** Input follows **
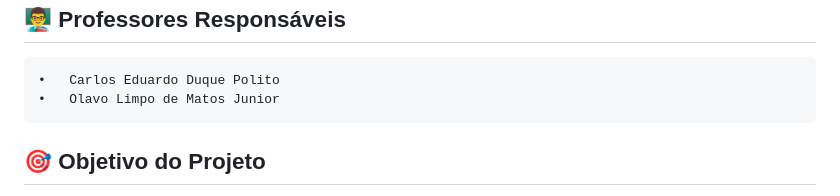
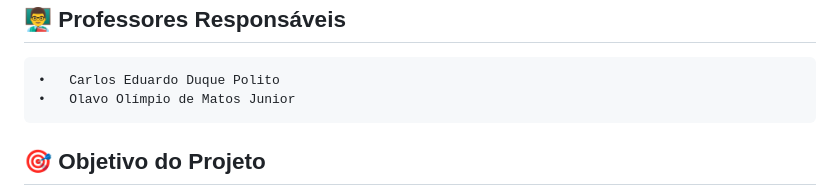
Before and after one commit to LuisAbrantes/TutorTime, a Markdown page: README.md, the part around the change. Rendered like a GitHub page.

Commit message:
Update README.md - Olavo Olímpio - Professor Name

```diff
--- a/README.md
+++ b/README.md
@@ -8,7 +8,7 @@
 <h2>👨‍🏫 Professores Responsáveis</h2>
 
 	•	Carlos Eduardo Duque Polito
-	•	Olavo Limpo de Matos Junior
+	•	Olavo Olímpio de Matos Junior
 
 <h2>🎯 Objetivo do Projeto</h2>
 
```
** End of Input **
Work item:
Pull every line containing "Olímpio" out of the data above.

Solution to this task:
Update README.md - Olavo Olímpio - Professor Name
+	•	Olavo Olímpio de Matos Junior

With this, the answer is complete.